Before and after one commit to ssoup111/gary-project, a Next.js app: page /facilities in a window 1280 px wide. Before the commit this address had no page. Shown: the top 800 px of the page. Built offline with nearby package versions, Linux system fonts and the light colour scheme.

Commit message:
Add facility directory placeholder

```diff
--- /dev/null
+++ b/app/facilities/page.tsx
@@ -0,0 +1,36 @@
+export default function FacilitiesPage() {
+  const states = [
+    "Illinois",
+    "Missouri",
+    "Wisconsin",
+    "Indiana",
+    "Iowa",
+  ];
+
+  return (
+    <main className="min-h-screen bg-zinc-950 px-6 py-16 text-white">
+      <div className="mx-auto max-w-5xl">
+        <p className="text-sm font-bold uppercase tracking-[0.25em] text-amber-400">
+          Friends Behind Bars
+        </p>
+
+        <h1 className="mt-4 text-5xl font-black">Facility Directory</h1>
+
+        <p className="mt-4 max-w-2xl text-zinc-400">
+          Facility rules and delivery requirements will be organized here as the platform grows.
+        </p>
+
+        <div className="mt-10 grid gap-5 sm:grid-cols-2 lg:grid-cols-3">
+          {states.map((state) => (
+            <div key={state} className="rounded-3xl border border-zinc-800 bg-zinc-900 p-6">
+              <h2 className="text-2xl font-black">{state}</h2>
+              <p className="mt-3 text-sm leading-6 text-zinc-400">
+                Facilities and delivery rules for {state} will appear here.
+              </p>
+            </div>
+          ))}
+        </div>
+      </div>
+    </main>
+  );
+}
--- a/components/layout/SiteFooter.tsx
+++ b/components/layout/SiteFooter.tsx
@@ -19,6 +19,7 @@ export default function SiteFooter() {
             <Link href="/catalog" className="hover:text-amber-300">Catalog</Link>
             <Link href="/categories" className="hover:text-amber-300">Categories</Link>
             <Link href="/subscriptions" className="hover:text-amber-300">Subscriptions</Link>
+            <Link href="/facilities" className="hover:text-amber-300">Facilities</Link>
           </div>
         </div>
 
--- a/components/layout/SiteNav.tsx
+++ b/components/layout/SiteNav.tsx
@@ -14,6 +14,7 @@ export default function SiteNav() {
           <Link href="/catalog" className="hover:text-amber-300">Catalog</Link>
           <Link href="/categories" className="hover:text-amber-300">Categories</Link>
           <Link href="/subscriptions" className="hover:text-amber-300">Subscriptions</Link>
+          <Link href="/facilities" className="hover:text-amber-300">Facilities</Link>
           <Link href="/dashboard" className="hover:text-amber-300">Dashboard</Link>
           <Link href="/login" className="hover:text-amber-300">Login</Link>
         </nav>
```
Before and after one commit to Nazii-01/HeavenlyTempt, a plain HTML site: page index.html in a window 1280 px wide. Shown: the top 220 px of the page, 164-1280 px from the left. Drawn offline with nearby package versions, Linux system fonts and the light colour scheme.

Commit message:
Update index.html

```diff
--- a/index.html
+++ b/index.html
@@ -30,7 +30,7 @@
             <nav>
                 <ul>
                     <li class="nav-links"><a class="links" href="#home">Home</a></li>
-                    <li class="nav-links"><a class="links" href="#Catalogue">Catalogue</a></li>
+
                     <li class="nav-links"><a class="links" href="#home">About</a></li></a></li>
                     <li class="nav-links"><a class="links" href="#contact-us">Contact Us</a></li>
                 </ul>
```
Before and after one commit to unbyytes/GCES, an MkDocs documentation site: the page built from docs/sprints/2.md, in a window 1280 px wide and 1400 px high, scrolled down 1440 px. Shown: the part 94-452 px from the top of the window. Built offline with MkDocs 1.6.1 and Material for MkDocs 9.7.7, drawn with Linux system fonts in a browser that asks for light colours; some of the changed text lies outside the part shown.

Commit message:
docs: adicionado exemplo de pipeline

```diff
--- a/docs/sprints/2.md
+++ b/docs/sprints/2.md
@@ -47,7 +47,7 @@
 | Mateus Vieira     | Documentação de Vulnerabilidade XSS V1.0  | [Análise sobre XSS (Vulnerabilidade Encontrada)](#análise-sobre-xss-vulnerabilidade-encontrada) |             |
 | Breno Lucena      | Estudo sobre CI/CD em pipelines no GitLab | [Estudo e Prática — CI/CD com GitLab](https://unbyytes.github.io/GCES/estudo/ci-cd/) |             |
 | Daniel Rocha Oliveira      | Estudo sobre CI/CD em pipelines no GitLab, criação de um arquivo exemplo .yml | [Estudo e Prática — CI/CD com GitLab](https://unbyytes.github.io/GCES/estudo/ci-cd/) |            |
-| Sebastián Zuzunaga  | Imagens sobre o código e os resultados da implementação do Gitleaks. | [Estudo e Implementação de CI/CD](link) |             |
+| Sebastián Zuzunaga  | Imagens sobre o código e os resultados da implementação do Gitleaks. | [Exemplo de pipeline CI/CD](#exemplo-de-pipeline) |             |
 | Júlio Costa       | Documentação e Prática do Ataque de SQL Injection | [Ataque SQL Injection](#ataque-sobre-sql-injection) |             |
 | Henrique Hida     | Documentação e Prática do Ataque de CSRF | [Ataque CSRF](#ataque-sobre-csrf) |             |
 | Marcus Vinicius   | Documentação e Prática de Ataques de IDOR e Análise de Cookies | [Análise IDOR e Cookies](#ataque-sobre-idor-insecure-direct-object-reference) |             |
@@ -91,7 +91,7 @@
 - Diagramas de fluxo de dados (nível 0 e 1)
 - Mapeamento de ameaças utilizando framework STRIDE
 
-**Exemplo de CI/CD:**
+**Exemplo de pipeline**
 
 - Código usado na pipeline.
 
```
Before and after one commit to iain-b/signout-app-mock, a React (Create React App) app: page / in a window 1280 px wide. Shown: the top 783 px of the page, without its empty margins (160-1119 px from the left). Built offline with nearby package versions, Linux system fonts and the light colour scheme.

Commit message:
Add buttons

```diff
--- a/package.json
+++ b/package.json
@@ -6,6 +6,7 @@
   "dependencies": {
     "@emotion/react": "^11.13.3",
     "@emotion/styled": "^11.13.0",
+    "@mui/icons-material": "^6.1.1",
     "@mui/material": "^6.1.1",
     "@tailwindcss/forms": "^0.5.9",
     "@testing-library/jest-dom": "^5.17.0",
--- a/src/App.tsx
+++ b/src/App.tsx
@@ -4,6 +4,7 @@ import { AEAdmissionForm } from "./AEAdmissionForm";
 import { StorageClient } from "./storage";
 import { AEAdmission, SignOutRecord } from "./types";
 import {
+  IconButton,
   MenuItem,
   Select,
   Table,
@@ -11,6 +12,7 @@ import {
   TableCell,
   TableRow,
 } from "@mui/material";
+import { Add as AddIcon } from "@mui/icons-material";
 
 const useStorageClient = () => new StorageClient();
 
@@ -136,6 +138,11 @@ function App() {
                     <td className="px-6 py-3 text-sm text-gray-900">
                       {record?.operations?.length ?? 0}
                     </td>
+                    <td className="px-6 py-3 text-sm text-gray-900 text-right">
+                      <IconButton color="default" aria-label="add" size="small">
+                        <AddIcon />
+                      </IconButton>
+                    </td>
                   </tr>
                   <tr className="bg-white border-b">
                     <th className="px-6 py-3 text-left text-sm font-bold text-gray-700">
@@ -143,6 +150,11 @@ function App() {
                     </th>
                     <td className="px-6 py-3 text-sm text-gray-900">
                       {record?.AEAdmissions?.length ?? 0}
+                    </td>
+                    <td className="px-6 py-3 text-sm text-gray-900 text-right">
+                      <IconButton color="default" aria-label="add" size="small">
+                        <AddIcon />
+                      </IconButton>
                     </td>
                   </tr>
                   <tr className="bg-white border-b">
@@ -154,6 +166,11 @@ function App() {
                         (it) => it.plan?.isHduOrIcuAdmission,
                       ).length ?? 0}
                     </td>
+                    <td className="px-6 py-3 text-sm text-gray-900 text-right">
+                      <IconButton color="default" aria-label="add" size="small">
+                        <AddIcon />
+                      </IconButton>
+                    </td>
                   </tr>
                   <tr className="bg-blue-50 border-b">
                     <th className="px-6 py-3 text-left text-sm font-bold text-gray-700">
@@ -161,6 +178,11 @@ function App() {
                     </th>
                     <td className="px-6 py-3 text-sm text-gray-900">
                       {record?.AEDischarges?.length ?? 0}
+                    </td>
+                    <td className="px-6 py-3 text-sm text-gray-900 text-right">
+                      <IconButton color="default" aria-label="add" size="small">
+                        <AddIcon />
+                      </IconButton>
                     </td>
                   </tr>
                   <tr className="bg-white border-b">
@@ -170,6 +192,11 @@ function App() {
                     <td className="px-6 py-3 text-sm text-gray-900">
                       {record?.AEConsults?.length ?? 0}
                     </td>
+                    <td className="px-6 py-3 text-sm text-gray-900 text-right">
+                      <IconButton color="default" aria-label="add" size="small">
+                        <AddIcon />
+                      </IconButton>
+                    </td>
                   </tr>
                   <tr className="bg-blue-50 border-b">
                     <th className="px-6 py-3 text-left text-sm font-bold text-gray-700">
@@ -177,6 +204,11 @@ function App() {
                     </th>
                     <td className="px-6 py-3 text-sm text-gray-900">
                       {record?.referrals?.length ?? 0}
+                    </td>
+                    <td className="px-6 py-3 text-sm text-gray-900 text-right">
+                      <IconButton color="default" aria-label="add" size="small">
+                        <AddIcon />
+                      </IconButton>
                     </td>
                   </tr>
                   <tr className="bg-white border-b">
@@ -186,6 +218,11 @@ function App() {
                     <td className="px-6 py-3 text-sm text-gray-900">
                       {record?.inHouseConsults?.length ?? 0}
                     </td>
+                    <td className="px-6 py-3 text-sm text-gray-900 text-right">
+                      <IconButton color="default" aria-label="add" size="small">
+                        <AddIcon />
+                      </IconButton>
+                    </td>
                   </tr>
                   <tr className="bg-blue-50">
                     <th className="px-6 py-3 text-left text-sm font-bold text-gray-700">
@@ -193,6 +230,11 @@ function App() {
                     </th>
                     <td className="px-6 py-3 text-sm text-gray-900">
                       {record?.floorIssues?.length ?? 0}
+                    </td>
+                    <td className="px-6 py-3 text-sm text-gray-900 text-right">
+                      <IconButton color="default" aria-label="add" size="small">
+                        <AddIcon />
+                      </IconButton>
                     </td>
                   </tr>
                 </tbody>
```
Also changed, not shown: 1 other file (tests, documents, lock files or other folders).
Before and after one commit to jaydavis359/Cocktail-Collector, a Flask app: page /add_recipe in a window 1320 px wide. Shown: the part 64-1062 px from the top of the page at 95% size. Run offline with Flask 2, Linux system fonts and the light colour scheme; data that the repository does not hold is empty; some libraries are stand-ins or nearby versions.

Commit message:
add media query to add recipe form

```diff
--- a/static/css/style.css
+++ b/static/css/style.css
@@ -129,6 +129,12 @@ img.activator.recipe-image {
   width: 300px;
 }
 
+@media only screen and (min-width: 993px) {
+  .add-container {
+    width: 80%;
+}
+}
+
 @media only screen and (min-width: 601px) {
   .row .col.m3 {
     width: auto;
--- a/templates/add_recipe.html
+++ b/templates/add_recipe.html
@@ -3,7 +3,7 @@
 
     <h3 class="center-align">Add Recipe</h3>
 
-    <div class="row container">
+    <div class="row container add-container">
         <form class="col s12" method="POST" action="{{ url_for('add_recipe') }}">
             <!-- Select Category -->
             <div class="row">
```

--------------------

**Your task**
Wherever the string "Documentação" occurs in the records above, copy that line.

**Task solution**
 | Mateus Vieira     | Documentação de Vulnerabilidade XSS V1.0  | [Análise sobre XSS (Vulnerabilidade Encontrada)](#análise-sobre-xss-vulnerabilidade-encontrada) |             |
 | Júlio Costa       | Documentação e Prática do Ataque de SQL Injection | [Ataque SQL Injection](#ataque-sobre-sql-injection) |             |
 | Henrique Hida     | Documentação e Prática do Ataque de CSRF | [Ataque CSRF](#ataque-sobre-csrf) |             |
 | Marcus Vinicius   | Documentação e Prática de Ataques de IDOR e Análise de Cookies | [Análise IDOR e Cookies](#ataque-sobre-idor-insecure-direct-object-reference) |             |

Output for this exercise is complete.